[Screenshot and code edit data]
= = = =
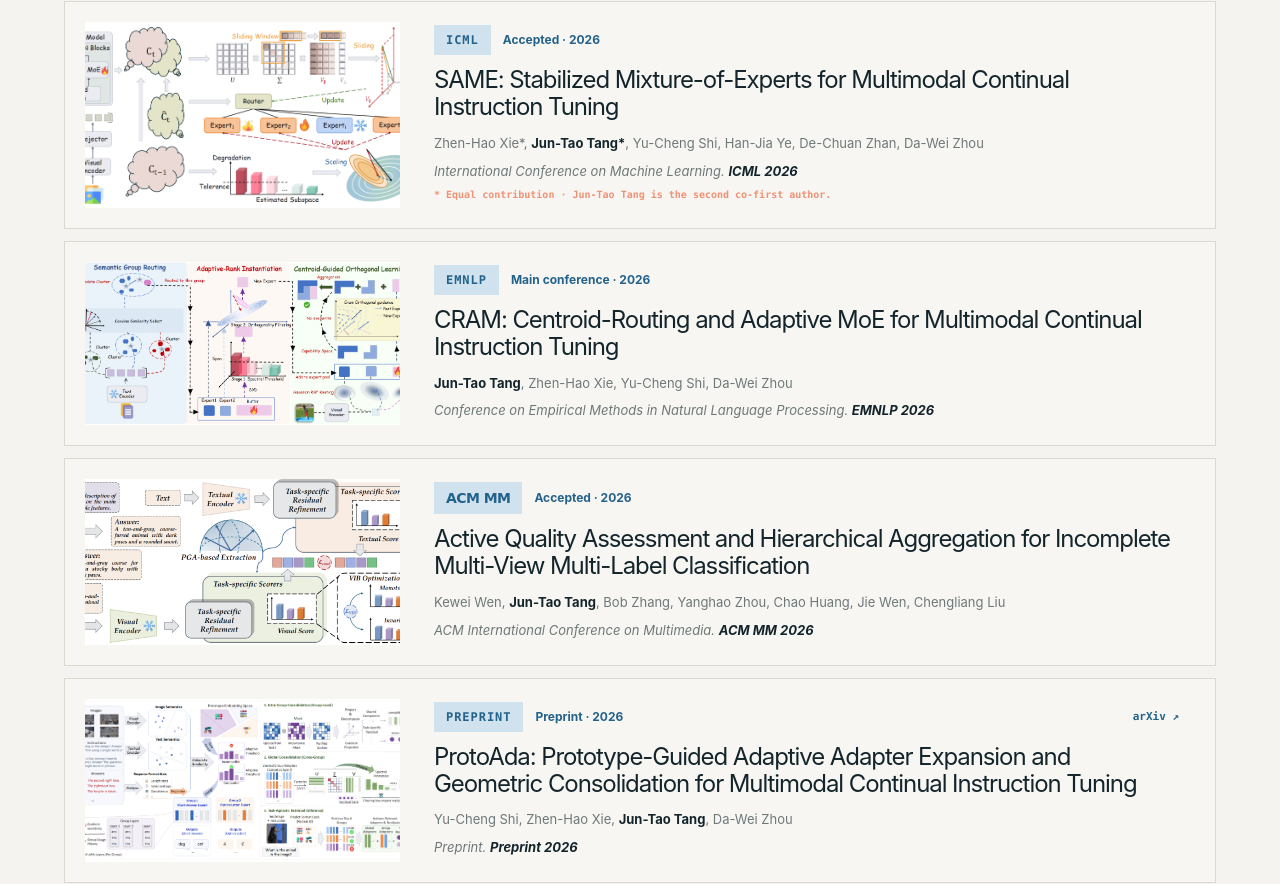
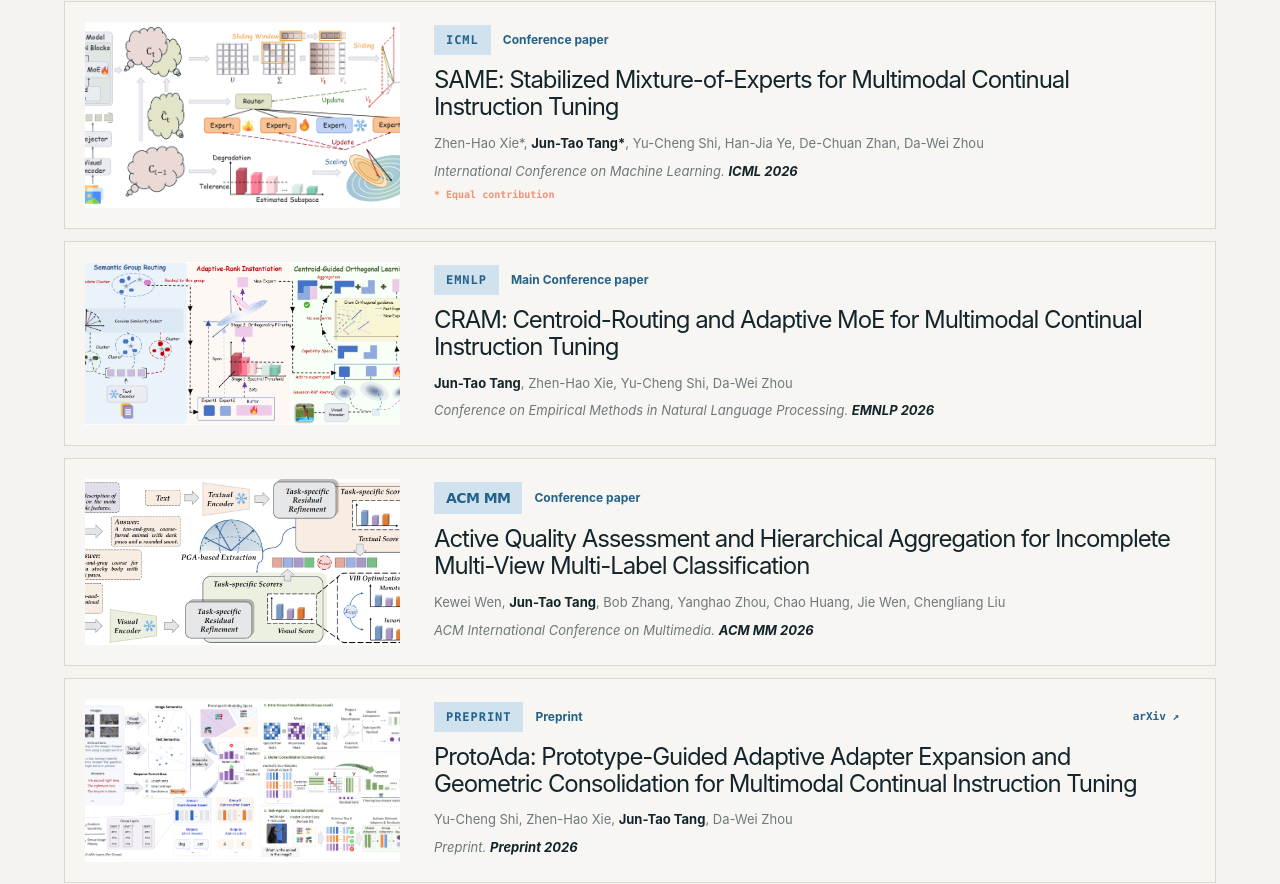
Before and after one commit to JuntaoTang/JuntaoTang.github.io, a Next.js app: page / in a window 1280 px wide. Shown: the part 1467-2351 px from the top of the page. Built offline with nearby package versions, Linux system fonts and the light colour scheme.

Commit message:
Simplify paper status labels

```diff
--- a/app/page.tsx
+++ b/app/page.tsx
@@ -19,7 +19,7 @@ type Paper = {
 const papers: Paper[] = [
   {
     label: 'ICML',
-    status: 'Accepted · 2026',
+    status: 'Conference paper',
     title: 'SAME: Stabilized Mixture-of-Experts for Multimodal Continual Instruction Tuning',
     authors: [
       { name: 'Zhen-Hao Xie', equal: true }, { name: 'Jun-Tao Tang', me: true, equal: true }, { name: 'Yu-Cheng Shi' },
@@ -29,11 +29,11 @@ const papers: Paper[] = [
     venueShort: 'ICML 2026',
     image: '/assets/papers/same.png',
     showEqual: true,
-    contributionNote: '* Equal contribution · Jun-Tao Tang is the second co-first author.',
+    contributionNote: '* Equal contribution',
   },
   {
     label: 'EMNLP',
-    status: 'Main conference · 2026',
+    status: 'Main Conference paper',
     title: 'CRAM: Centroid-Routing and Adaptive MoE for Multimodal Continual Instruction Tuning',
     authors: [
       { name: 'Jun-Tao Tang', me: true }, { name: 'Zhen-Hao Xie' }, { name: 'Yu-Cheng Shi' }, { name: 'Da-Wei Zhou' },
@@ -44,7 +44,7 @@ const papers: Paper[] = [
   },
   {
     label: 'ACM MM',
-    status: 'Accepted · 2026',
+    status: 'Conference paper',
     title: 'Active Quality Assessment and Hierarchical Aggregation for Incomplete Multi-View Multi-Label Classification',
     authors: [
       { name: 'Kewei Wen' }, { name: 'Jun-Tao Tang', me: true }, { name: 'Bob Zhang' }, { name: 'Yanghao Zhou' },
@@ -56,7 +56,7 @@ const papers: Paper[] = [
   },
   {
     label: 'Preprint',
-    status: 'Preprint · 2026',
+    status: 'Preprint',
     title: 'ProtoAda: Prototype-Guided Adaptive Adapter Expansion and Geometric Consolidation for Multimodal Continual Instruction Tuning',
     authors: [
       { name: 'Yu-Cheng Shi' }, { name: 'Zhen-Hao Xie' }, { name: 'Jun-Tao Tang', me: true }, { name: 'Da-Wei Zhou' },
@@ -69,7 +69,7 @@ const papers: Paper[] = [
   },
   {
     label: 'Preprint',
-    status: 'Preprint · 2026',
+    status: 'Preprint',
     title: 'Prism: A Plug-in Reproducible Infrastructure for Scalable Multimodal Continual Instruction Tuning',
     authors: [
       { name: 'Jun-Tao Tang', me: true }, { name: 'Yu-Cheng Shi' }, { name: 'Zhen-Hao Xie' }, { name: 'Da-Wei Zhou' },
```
= = = =
• Exercise requirements:
Which lines of the records above contain the word "papers"? Show each of them.

• Exercise output:
 const papers: Paper[] = [
@@ -29,11 +29,11 @@ const papers: Paper[] = [
     image: '/assets/papers/same.png',
@@ -44,7 +44,7 @@ const papers: Paper[] = [
@@ -56,7 +56,7 @@ const papers: Paper[] = [
@@ -69,7 +69,7 @@ const papers: Paper[] = [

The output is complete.